  2. Ags, thanks again for the reply. It sounds like you found someone that can really help. I'm hopeful I can too. If I could just get rid of the daily brain fog, I would feel so much better. I've had an initial contact with one of the Dallas offices. Looks like their first appointments available are in May - which isn't too bad. I need to see if they will at least do a TTT on the first visit and not just want to do a 20 minute "get to know you" interview. I'll be spending the night every time I have a visit, so I want to get as much done as possible. In the meantime, I've got a sleep study scheduled for April. I've got a cognitive test scheduled today with my neurologist. She want's to see if she can pinpoint which part of my brain might be having problems. I might try another round of ENT tests to once again rule out inner ear problems. If most/all of my problems are autonomic, then these tests probably won't show anything, but I'm trying to more or less rule out things. The neurologist has already ruled out MS, MSA, Parkinsons, and Alzheimers. My brain MRI came back fairly clean. As I mentioned above, I found a new ailment with my neck MRI and I'm going to a specialist to figure out what to do (if anything). It's possible my bulging disks in my neck might be causing my gait and balance issues, but who knows. Thanks.

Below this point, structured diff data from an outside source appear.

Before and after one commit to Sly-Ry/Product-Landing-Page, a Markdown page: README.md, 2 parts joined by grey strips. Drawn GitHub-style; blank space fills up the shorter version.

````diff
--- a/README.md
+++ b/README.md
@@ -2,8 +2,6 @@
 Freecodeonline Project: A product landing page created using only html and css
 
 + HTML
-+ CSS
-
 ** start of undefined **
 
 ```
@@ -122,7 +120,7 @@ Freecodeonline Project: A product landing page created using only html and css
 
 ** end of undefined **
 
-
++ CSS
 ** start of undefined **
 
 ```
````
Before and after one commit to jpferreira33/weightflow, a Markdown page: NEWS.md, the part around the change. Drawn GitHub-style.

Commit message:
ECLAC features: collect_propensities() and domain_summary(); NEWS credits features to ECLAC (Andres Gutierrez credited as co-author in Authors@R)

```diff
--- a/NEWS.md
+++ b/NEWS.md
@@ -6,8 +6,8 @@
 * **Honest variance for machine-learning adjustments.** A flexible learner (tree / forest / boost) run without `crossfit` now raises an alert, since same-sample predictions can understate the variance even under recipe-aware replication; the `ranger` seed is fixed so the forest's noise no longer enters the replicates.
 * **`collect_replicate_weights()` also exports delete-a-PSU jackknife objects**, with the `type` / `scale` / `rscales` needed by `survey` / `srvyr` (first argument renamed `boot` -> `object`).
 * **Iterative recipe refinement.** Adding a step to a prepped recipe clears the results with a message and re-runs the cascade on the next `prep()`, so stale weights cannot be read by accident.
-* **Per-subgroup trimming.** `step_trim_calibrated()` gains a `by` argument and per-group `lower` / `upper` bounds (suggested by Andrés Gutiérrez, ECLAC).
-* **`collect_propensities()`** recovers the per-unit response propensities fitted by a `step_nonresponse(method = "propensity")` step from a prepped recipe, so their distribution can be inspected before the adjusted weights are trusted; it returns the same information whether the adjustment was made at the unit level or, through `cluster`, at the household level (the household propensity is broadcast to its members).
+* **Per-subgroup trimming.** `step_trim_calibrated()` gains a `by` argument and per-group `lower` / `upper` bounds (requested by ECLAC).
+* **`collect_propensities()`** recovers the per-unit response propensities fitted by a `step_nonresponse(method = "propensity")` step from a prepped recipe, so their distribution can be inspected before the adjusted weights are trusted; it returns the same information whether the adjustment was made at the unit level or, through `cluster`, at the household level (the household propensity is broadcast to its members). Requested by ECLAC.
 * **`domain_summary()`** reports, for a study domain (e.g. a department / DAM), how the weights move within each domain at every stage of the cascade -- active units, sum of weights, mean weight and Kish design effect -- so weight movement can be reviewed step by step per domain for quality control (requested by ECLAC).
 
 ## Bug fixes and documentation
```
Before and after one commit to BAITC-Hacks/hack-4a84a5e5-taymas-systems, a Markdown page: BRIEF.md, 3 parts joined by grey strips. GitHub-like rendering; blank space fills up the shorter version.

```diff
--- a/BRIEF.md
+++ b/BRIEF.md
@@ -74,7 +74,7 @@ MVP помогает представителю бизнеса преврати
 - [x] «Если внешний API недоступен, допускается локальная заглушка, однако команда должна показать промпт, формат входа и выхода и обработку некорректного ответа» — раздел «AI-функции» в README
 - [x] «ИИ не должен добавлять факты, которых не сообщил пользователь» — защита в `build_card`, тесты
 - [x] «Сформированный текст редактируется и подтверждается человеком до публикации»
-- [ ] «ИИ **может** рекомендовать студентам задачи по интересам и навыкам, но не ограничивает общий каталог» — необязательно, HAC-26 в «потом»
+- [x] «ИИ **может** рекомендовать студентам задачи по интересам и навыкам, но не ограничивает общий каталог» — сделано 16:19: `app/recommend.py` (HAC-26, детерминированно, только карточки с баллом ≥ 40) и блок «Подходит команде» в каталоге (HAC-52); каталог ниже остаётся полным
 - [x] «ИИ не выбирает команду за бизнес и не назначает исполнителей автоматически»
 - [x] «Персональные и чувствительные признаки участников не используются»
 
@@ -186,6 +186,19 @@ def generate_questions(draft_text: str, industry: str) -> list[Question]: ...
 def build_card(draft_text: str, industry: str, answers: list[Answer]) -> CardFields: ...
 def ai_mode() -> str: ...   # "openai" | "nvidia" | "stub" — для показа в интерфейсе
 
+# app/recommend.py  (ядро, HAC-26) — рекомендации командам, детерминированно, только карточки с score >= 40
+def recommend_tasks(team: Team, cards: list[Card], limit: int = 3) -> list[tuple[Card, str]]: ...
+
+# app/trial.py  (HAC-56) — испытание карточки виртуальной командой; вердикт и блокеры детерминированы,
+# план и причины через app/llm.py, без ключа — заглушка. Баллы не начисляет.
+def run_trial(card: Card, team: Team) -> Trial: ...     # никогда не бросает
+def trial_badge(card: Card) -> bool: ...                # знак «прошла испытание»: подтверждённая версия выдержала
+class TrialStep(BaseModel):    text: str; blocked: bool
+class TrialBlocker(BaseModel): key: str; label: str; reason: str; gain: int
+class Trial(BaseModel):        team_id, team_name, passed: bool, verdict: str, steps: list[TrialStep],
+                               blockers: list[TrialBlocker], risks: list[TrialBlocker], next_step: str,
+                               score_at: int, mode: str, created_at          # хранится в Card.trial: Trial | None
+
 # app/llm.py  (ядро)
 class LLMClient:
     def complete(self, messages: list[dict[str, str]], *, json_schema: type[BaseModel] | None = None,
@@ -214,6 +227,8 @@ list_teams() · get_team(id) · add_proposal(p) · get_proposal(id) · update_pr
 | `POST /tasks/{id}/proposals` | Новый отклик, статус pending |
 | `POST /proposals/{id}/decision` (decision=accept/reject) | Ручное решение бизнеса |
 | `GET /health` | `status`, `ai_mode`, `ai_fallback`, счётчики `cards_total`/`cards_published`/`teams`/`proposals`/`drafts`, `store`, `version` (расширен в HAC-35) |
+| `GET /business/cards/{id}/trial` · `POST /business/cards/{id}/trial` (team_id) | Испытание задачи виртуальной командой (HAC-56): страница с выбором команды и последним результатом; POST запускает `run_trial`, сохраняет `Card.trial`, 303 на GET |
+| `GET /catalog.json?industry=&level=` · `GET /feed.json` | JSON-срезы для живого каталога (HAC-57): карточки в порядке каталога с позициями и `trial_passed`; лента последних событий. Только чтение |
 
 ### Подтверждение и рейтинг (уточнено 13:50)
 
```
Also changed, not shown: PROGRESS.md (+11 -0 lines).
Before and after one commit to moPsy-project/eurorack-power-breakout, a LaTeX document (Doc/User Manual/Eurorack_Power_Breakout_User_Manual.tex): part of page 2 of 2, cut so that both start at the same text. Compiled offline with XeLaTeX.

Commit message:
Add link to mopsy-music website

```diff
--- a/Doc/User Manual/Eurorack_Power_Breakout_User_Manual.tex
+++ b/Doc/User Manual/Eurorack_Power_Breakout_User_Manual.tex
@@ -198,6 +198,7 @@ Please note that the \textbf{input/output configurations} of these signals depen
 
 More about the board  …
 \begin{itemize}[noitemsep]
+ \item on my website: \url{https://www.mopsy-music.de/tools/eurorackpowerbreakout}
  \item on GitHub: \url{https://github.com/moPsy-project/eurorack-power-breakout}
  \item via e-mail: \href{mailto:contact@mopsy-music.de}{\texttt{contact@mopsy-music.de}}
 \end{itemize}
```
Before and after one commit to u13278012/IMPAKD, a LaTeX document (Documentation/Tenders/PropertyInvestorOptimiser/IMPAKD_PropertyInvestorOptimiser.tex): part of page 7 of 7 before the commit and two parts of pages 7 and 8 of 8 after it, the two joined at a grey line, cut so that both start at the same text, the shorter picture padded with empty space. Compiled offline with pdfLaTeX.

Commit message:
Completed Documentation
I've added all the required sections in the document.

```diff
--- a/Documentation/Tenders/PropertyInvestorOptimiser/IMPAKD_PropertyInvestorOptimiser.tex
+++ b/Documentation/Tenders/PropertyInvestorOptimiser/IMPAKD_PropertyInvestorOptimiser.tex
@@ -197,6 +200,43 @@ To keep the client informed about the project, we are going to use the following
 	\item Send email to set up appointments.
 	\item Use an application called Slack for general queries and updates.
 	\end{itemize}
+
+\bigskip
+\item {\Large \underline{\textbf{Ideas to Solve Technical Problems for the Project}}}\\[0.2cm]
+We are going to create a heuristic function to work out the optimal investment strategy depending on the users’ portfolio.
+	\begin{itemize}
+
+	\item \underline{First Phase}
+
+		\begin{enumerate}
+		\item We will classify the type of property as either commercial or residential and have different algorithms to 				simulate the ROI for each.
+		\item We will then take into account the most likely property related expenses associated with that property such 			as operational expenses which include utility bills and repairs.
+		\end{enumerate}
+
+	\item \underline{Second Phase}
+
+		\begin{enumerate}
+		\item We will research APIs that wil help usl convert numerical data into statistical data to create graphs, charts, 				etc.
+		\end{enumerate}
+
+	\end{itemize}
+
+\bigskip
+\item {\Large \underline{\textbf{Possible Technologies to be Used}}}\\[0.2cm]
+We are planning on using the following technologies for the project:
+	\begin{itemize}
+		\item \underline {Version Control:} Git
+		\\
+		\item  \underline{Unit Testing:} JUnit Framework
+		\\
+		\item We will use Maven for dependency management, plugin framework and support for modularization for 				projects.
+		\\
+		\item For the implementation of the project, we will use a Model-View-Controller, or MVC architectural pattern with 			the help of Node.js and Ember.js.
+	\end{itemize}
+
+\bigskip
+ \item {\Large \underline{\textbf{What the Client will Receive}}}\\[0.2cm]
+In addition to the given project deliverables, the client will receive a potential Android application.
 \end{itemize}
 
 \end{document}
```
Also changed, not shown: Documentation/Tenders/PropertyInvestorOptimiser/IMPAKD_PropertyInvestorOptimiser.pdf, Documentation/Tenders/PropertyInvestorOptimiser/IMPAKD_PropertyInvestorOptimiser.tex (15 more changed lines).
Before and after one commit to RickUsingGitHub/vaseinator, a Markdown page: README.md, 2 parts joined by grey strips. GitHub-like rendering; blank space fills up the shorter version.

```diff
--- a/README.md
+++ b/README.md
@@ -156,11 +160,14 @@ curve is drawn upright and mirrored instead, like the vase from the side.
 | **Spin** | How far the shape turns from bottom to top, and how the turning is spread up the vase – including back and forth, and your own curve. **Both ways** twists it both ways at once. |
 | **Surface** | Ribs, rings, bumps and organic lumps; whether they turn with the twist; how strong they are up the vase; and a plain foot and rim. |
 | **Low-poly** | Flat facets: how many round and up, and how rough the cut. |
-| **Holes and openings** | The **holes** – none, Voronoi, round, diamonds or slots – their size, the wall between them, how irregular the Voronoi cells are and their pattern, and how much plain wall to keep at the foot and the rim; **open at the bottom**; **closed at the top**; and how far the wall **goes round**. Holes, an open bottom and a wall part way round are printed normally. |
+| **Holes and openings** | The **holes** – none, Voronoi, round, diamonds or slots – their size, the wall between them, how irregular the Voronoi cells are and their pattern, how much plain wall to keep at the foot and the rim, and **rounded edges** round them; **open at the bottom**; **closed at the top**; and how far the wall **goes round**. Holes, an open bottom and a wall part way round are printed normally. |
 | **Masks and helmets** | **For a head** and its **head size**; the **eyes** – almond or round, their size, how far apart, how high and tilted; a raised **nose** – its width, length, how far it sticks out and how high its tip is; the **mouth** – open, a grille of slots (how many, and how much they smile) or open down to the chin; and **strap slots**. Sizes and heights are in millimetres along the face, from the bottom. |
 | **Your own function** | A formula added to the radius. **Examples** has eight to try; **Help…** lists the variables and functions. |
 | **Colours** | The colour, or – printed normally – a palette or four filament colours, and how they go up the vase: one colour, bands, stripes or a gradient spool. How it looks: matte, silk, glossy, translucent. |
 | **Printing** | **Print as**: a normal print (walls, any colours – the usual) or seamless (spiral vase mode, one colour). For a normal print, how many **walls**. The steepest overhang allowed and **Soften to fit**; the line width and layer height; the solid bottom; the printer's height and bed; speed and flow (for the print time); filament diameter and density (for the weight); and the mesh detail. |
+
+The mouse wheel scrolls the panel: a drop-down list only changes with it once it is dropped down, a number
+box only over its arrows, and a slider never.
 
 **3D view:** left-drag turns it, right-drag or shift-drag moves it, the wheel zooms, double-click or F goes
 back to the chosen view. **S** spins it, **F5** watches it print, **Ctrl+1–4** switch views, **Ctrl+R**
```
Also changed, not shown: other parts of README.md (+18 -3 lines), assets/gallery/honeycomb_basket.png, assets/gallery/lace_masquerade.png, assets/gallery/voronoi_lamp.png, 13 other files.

  3. Thank you Ags! I've started looking into what it will take to see one of the Dallas specialists. It's obvious that my Neurologist and Cardiologist aren't familiar with autonomic dysfunction. I've had 3 episodes today where heart rate went from high 50's to 120 upon standing. Mine always comes back down quickly (within 10 minutes), so I guess I don't have actual POTS, but something similar. Pistol above suggested I might have neurocardiogenic syncope. That's what I hope to find out. All I know is I have brain fog almost every day (among other symptoms) and it makes my life not much fun. I have to think these large spikes in heart rate are contributing to my symptoms.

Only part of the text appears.